Falling leaves, festivals, football, and fires; just a few things we love about the fall season. The weather cools and American families venture outdoors to get some fresh air before the sting of winter hits. Other than the fall activities, one thing we really do well is fall flavors. We know the season is changing when cinnamon, spice, and everything pumpkin hits the shelves. Pop-tarts, M&M’s, coffee, marshmallows, and even dog treats; pumpkin has made its way into every aisle in the store. But has it really?
Inspect almost any label and you will be lucky if you find a trace of real pumpkin in the ingredients list. Most of that delicious iconic taste comes from a blend of spices and artificial flavors. Not that this is a bad thing, I will take any excuse to drink coffee or toast marshmallows loaded with my favorite spices like cinnamon, nutmeg, ginger and cloves. The sad part is we are missing out on the best part of pumpkin, the pumpkin!
Pumpkins are more than just a vegetable porch sitter; they are a nutritional powerhouse. 1 cup of pumpkin contains only 50 calories and has plenty of the good stuff like 245% of your daily vitamin A, 20% of your daily vitamin C, and 3 grams of fiber.
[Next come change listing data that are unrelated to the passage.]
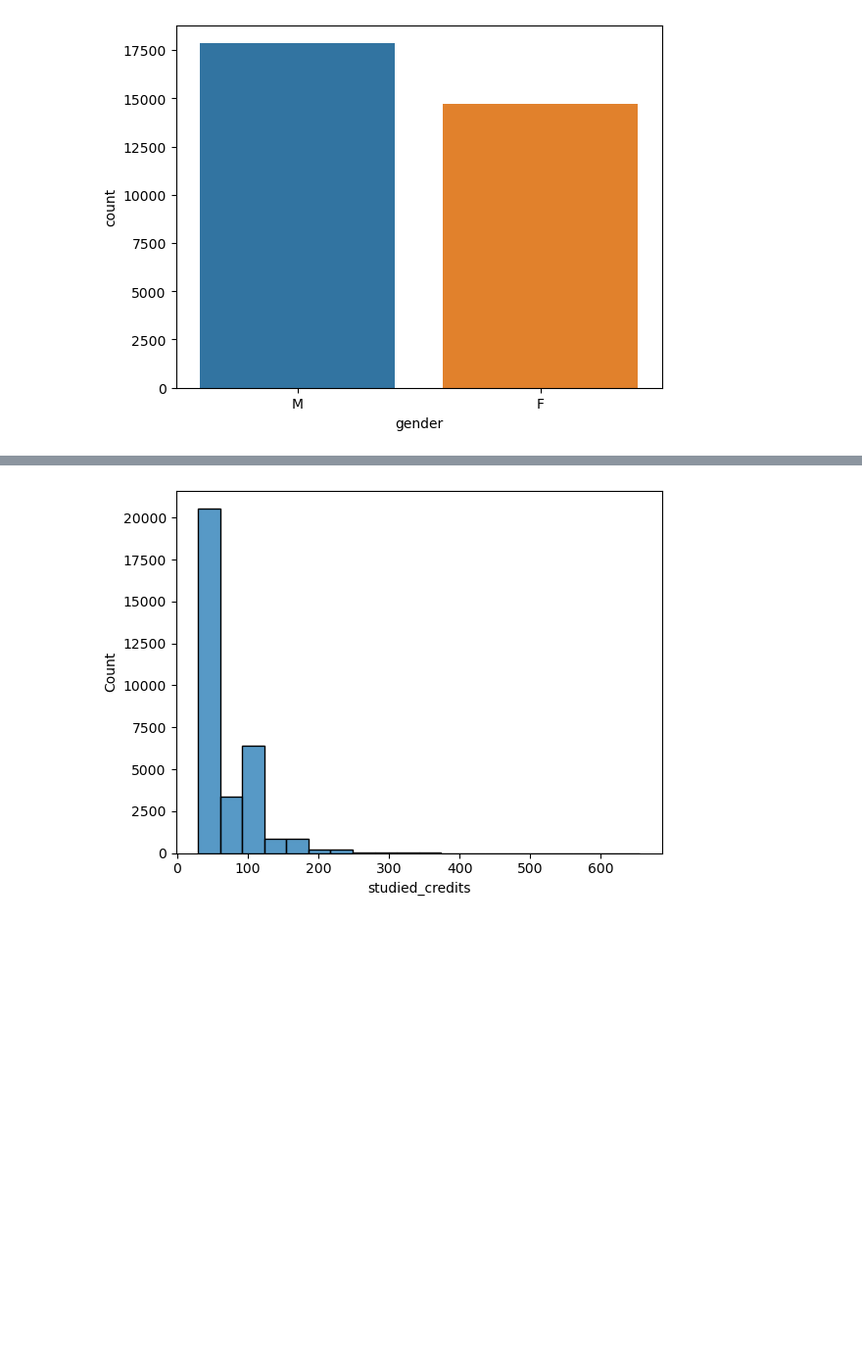
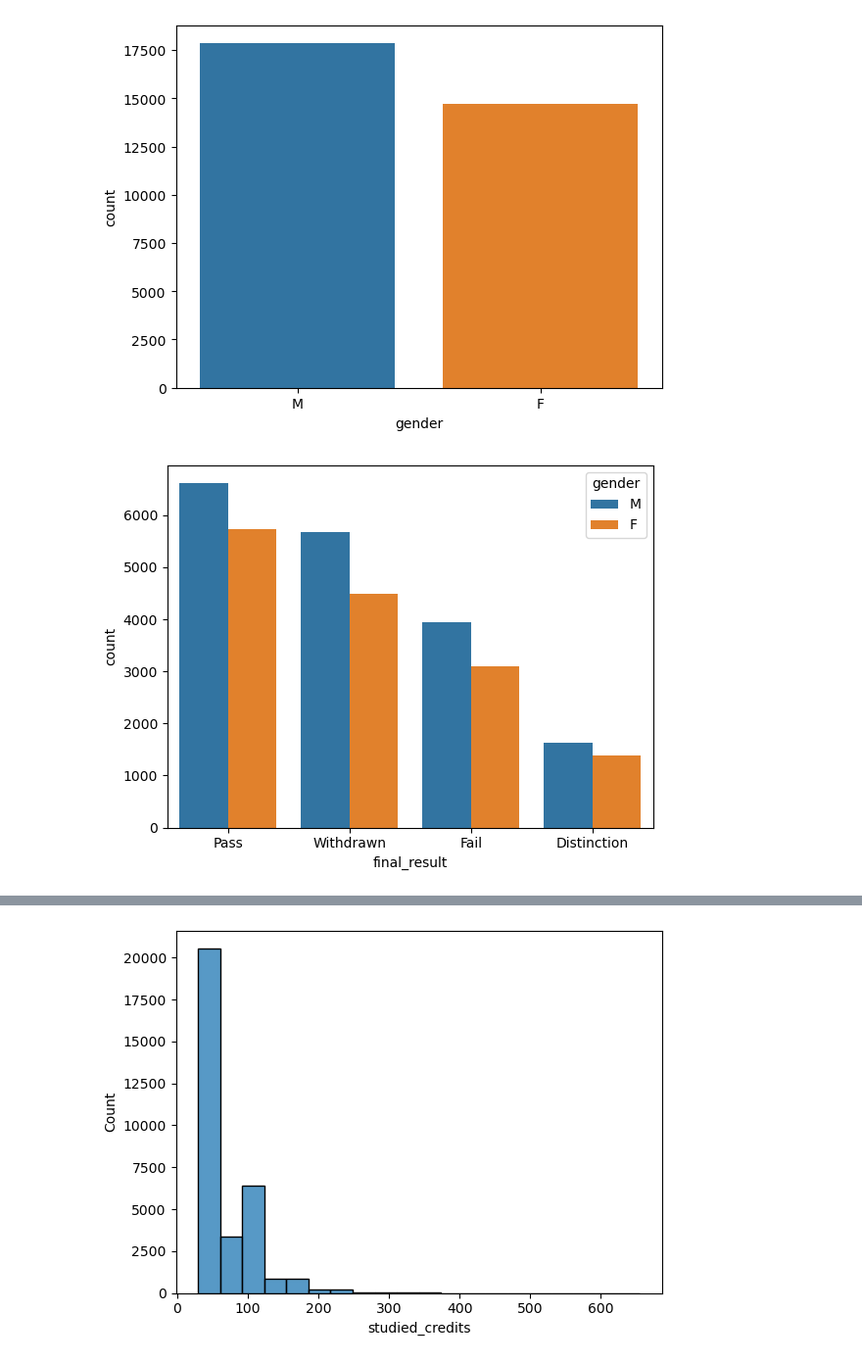
Before and after one commit to okresam/UZOP-Projekt, a Jupyter notebook: UZOP_Projekt.ipynb, the cells around one changed output, grey strips where cells are left out. Shown at 98% size. Drawn from its saved outputs; the diff is of its cells as text; code cells hidden in the pictures; blank space fills up the shorter version.

```diff
--- a/UZOP_Projekt.ipynb
+++ b/UZOP_Projekt.ipynb
@@ -596,3 +583,8 @@ sns.countplot(x='gender', data=studentInfo)
 plt.show()
 # %% [output]
 [figure]
+# %%
+sns.countplot(x='final_result', hue='gender', data=studentInfo)
+plt.show()
+# %% [output]
+[figure, added]
```
Also changed, not shown: parts of 11 cells of this notebook.
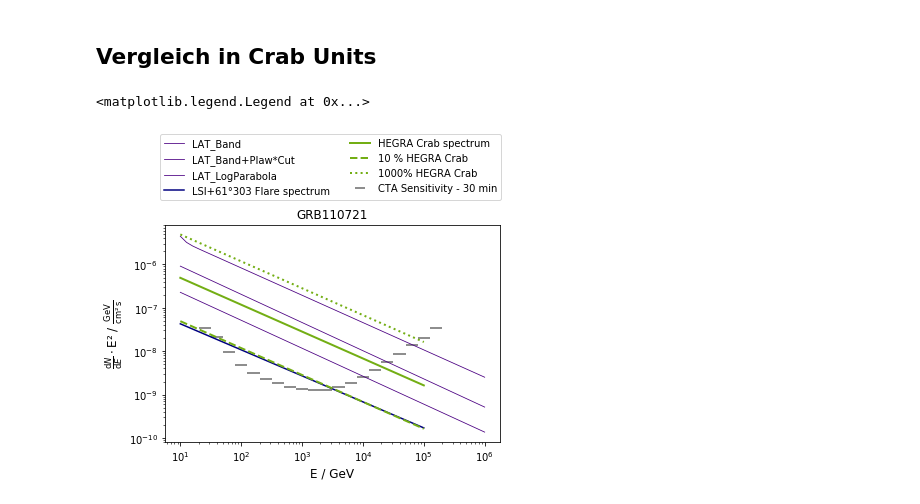
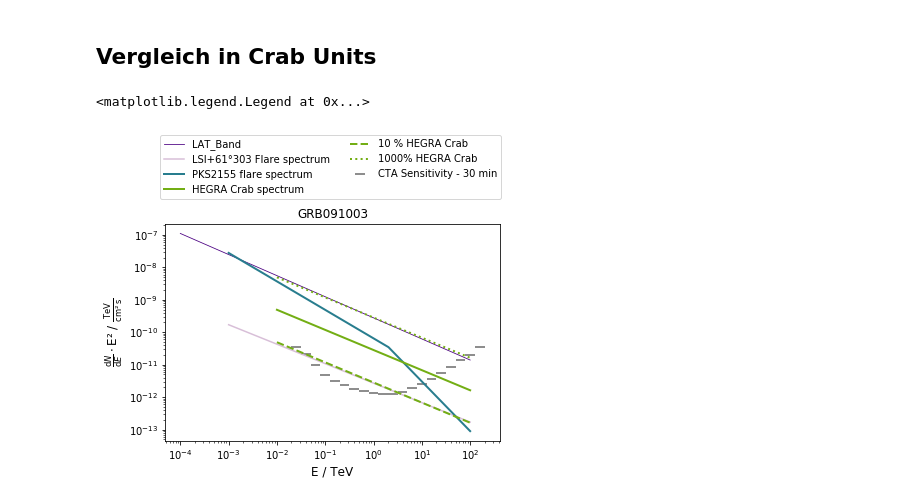
Before and after one commit to JanaMo/Project_Master, a Jupyter notebook: Spectral_Fits.ipynb, the cells around one changed output. Cells and saved outputs as stored; diff of their text form; code cells hidden in the pictures.

```diff
--- a/Spectral_Fits.ipynb
+++ b/Spectral_Fits.ipynb
@@ -16,6 +16,19 @@ from Sensitivity import plot_Sens
 from Sensitivity import plot_ctools_Crab, plot_HEGRA_Crab
 from Fitting_models import Plaw_LAT
 tugreen = '#73ae14'
+# %%
+cmap = plt.cm.get_cmap('viridis')
+viridis10 = cmap(0.1)
+viridis9 = cmap(0.2)
+viridis8 = cmap(0.28)
+viridis7 = cmap(0.35)
+viridis6 = cmap(0.42)
+viridis5 = cmap(0.5)
+viridis4 = cmap(0.6)
+viridis3= cmap(0.7)
+viridis2 = cmap(0.82)
+viridis1 = cmap(0.9)
+viridis0 = cmap(0.98)
 # %% [markdown]
 # <font color = #73ae14>   Relevance of spectra for simulation
 
@@ -132,11 +146,11 @@ Text(0.5,0,'E / GeV')
 X-ray binary with VHE gamma-rays
 # %%
 #Simple Power Law
-Phi0 = ufloat(2.7e-15,0.6e-15)
+Phi0 = ufloat(2.7e-12,0.6e-12)
 alpha = ufloat(2.6,0.2)
 
-Eplot = np.linspace(10,100000)
-plot_HEGRA_Crab(2,4,False)
+Eplot = np.linspace(0.001,100)
+plot_HEGRA_Crab(-2,2,False)
 
 Results = Plaw_u(Eplot,E0,Phi0,alpha)
 Values_LS = unp.nominal_values(Results)
@@ -148,6 +162,6 @@ plt.fill_between(Eplot,Values_LS-Errors_LS, Values_LS+Errors_LS,color='indigo',
 plt.xscale('log')
 plt.yscale('log')
 plt.legend(bbox_to_anchor=(0.01, 1.09, 1., .101),ncol=2)
-plt.ylabel(r'$\frac{\mathrm{d}N}{\mathrm{d}E}$/ $\frac{1}{\mathrm{cm}²\,\mathrm{s} \, \mathrm{GeV}}$', fontsize=13)
-plt.xlabel('E / GeV')
+plt.ylabel(r'$\frac{\mathrm{d}N}{\mathrm{d}E}$/ $\frac{1}{\mathrm{cm}²\,\mathrm{s} \, \mathrm{TeV}}$', fontsize=13)
+plt.xlabel('E / TeV')
 # %% [output]
@@ -308,14 +327,15 @@ Mittlere Fluence in erg/cm² 7.066e-05
 # %% [markdown]
 ## Vergleich in Crab Units
 # %%
-plot_Flux_Energy_LAT('GRB091003',1,6,True,False,1.99,'indigo')
-plot_Flux_Energy_LAT('GRB090926',1,6,True,False,1.99,'indigo')
-plot_Flux_Energy_LAT('GRB110721',1,6,True,False,1.99,'indigo')
-Eplot = np.linspace(10,100000)
-plt.plot(Eplot,Values_LS*Eplot*Eplot, color='navy',label='LSI+61°303 Flare spectrum')
-plot_Sens('Gev','binwise')
-plot_HEGRA_Crab(1,5,True)
+plot_Flux_Energy_LAT('GRB091003',-4,2,True,False,1.99,'indigo')
+#plot_Flux_Energy_LAT('GRB090926',-4,2,True,False,1.99,'indigo')
+#plot_Flux_Energy_LAT('GRB110721',-4,2,True,False,1.99,'indigo')
+Eplot = np.linspace(0.001,100)
+plt.plot(Eplot,Values_LS*Eplot*Eplot, color='thistle',label='LSI+61°303 Flare spectrum')
+plt.plot(Eplot,Values_Flare*Eplot*Eplot, color=viridis6,lw=2,label='PKS2155 flare spectrum')
+plot_Sens('Tev','binwise')
+plot_HEGRA_Crab(-2,2,True)
 plt.legend(bbox_to_anchor=(-0.03, 1.09, 1., .101),ncol=2)
 # %% [output]
 <matplotlib.legend.Legend at 0x...>
-[figure, old version]
+[figure, new version]
```
Also changed, not shown: parts of 11 cells of this notebook, 7 other files.
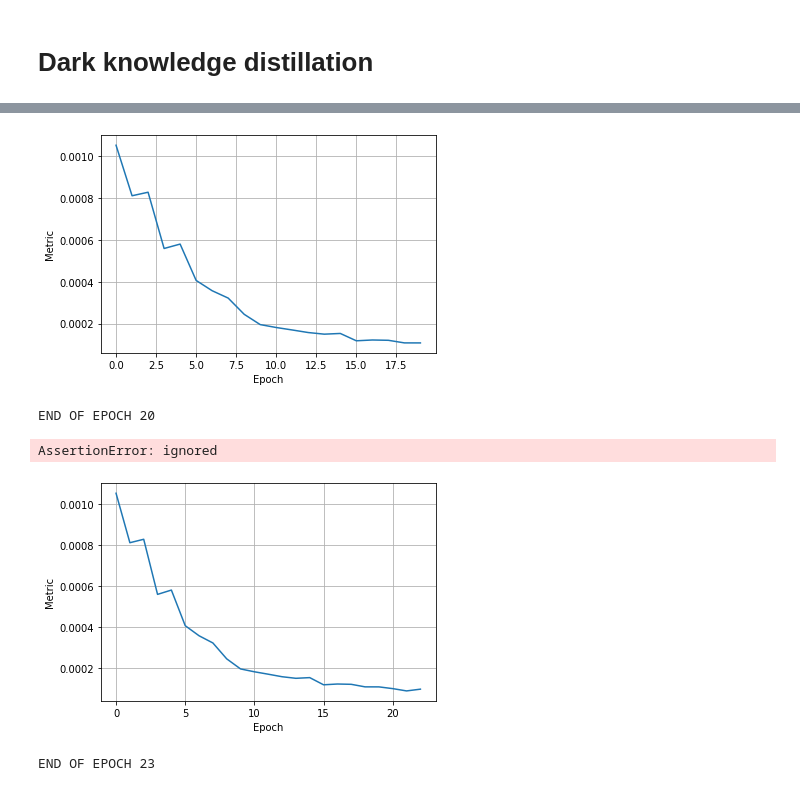
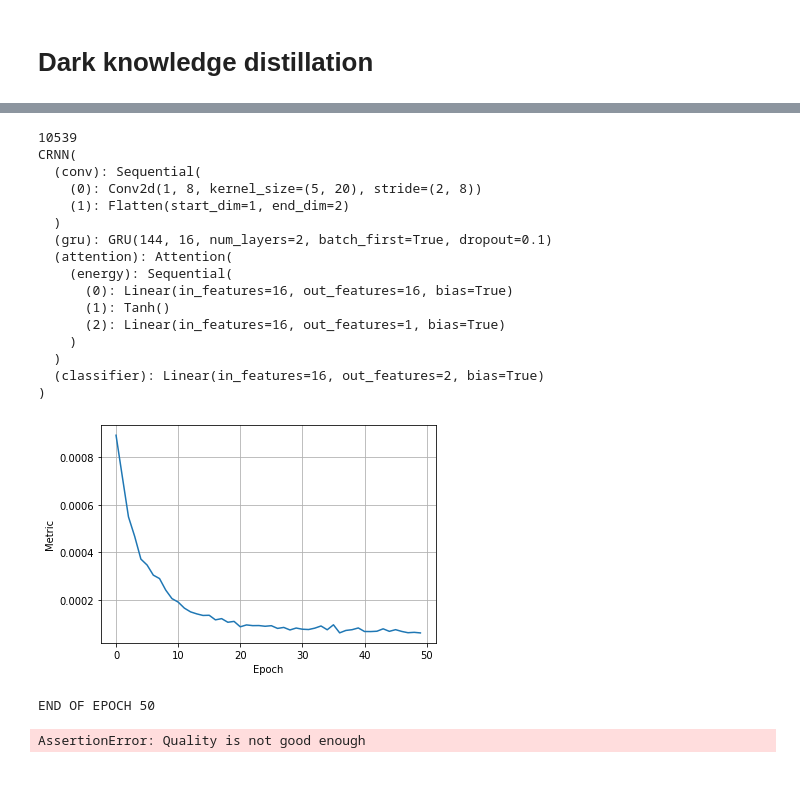
Before and after one commit to kostyayatsok/kws-homework, a Jupyter notebook: kws.ipynb, the cells around one changed output, grey strips where cells are left out. Cells and saved outputs as stored; diff of their text form; code cells hidden in the pictures.

Commit message:
Distilation code and models + quantization started

```diff
--- a/kws.ipynb
+++ b/kws.ipynb
@@ -695,4 +720,5 @@ CRNN(
 # %%
+#!g1.1
 small_config = TaskConfig()
 small_config.hidden_size = 16
 small_config.num_epochs = 50
@@ -705,14 +731,29 @@ opt = torch.optim.Adam(
     weight_decay=small_config.weight_decay
 )
 
-print(sum([p.numel() for p in small_model.parameters()]) v)
+print(sum([p.numel() for p in small_model.parameters()]))
 print(small_model)
 # %% [output]
-[figure, removed]
-END OF EPOCH 20
+10539
+CRNN(
+  (conv): Sequential(
+    (0): Conv2d(1, 8, kernel_size=(5, 20), stride=(2, 8))
+    (1): Flatten(start_dim=1, end_dim=2)
+  )
+  (gru): GRU(144, 16, num_layers=2, batch_first=True, dropout=0.1)
+  (attention): Attention(
+    (energy): Sequential(
+      (0): Linear(in_features=16, out_features=16, bias=True)
+      (1): Tanh()
+      (2): Linear(in_features=16, out_features=1, bias=True)
+    )
+  )
+  (classifier): Linear(in_features=16, out_features=2, bias=True)
+)
-AssertionError: ignored
 # %%
-train(small_model, small_config, history, "small_model_16", 20)
+#!g1.1
+train(small_model, small_config, history, "small_model_16")
 # %% [output]
-[figure, old version]
+[figure, new version]
-END OF EPOCH 23
+END OF EPOCH 50
+AssertionError: Quality is not good enough
```
Also changed, not shown: parts of 28 cells of this notebook, 3 other files.
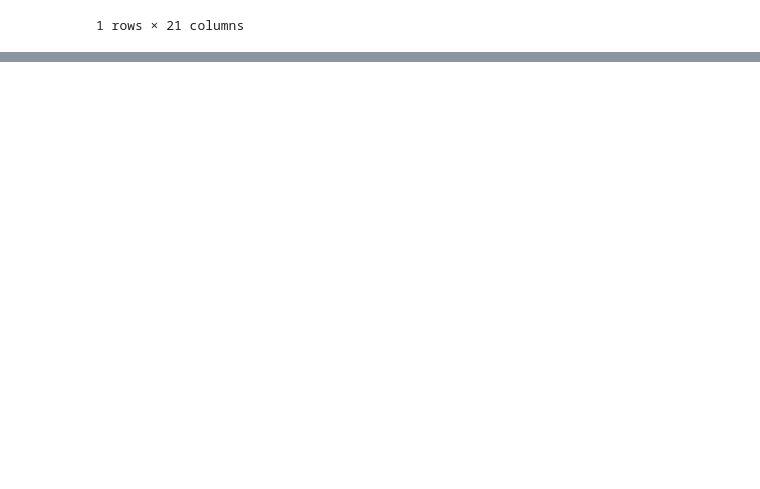
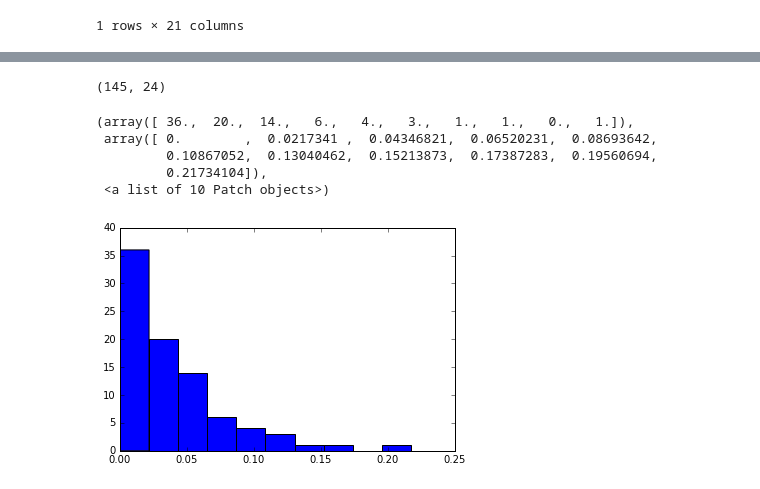
Before and after one commit to caearo/ud120-projects, a Jupyter notebook: final_project/data_explore.ipynb, the cells around one changed output, grey strips where cells are left out. Cells and saved outputs as stored; diff of their text form; code cells hidden in the pictures; blank space fills up the shorter version.

Commit message:
Add some code for data exploring and modeling.
Next step is run through a modeling process with test.

```diff
--- a/final_project/data_explore.ipynb
+++ b/final_project/data_explore.ipynb
@@ -184,3 +189,12 @@ df[df['deferral_payments']<0]
 |  | poi | email_adress | to_messages | from_messages | from_poi_to_this_person | from_this_person_to_poi | ... |
 | BELFER ROBERT | False | nan | 0.0 | 0.0 | 0.0 | 0.0 | ... |
 1 rows × 21 columns
+# %%
+### Build new features
+### As mentioned in the mini projects before, there some ratio features based on
+### email-sending data may help improving algorithm's performance
+
+df['received_from_poi_ratio'] = df['from_poi_to_this_person'] / df['to_messages']
+df['sent_to_poi_ratio'] = df['from_this_person_to_poi'] / df['from_messages']
+df['shared_receipt_with_poi_ratio'] = df['shared_receipt_with_poi'] / df['to_messages']
+df.shape
@@ -186,0 +215,14 @@ df[df['deferral_payments']<0]
+# %%
+del(df['recieved_from_poi_ratio'])
+df.shape
+# %% [output]
+(145, 24)
+# %%
+plt.hist(df.received_from_poi_ratio.dropna())
+# %% [output]
+(array([ 36.,  20.,  14.,   6.,   4.,   3.,   1.,   1.,   0.,   1.]),
+ array([ 0.        ,  0.0217341 ,  0.04346821,  0.06520231,  0.08693642,
+         0.10867052,  0.13040462,  0.15213873,  0.17387283,  0.19560694,
+         0.21734104]),
+ <a list of 10 Patch objects>)
+[figure, added]
```
Also changed, not shown: parts of 7 cells of this notebook.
So what keeps us from throwing a pumpkin in the oven for a healthy dinner? Well, just that, there is no “tossing it in the oven.” A pumpkin’s thick shell and slimy insides make for a rather labor intensive adventure, but potentially very fun and rewarding. Breaking down and cooking pumpkins can be a great activity to do with the kids. Show them pumpkin doesn’t always have to come from a can. Cooked pumpkin can be frozen for long term use and added to pancakes, muffins, smoothies, and soups year round. It even makes a healthy snack for your family dog. Think beyond pumpkin pie and give this a try.
How to Cook a Fresh Pumpkin
- When taking the family to pick out a pumpkin for the front porch be sure to choose one that is small to medium sized and has few blemishes and no holes.
- After a few weeks (or right away) you can cook your pumpkin. Wash the outside well with water to remove any dirt.
- Cut the pumpkin in half vertically with a sharp knife.
- Remove the stem and have the kids help take out the seeds and soft insides.
- Place flesh side down in a shallow baking dish. If the halves are too large for your baking dish, cut into quarters before baking.
- Bake for about 2 hours in a preheated oven at 350 degrees.
- Test with fork and bake until flesh is soft.
- Allow to cool completely and scoop the flesh from the shell into a blender or food processor.
- Blend until smooth for a fresh pumpkin puree.
Pumpkin Pudding Parfait
• 2 cups of prepared low fat vanilla pudding
• ½ cup fresh or canned pumpkin puree
• 1 tsp pumpkin pie spice
• 1 contained of whipped cream or non-dairy dessert topping
• 1-2 cups of gingersnaps
- Crush cookies into small pieces by placing in a sealed plastic bag and crush with a rolling pin. Be sure to leave some larger piece and do not crush them too fine.
- Mix pumpkin, pudding, and spices in a large bowl.
- In a large bowl or trifle bowl layer: cookies, pudding mixture and whipped cream. Make your last layer whipped cream and top with a sprinkle of crushed cookies or spices.
Fresh Fall Soup
• 2 tablespoons butter
• 1 small onion diced
• 2 carrots, peeled and diced
• 1 apples, peeled and diced
• 2 cups fresh cooked pumpkin
• 3 cups vegetable stock
• ½ cup half and half cream
• ½ cup low fat milk
- In a stock pot melt butter and add onion, carrot, apple, and pumpkin and sauté for about 10 minutes.
- Puree in batches in a food mill or blender.
- Return to pot and add vegetables stock and simmer for 15 minutes.
- Add cream and milk and cook for 5 more minutes.
- Lower heat and add freshly ground salt and pepper to taste.
- Serve with toasted pumpkin seeds if desired.
Fresh Pumpkin Butter
• 3.5 cups fresh pumpkin puree
• 1 cup apple juice
• 2 teaspoons ground ginger
• ¼ tsp clove
• ½ tsp nutmeg
• 1 tablespoon cinnamon
• 1 cup packed brown sugar
- Combine all ingredients in a saucepan and bring to boil.
- Simmer for 30-45 minutes, stirring occasionally.
- Store in airtight jars in the refrigerator for 2-3 weeks or freeze for up to 6 months.
- Serve with whole grain toast or waffles.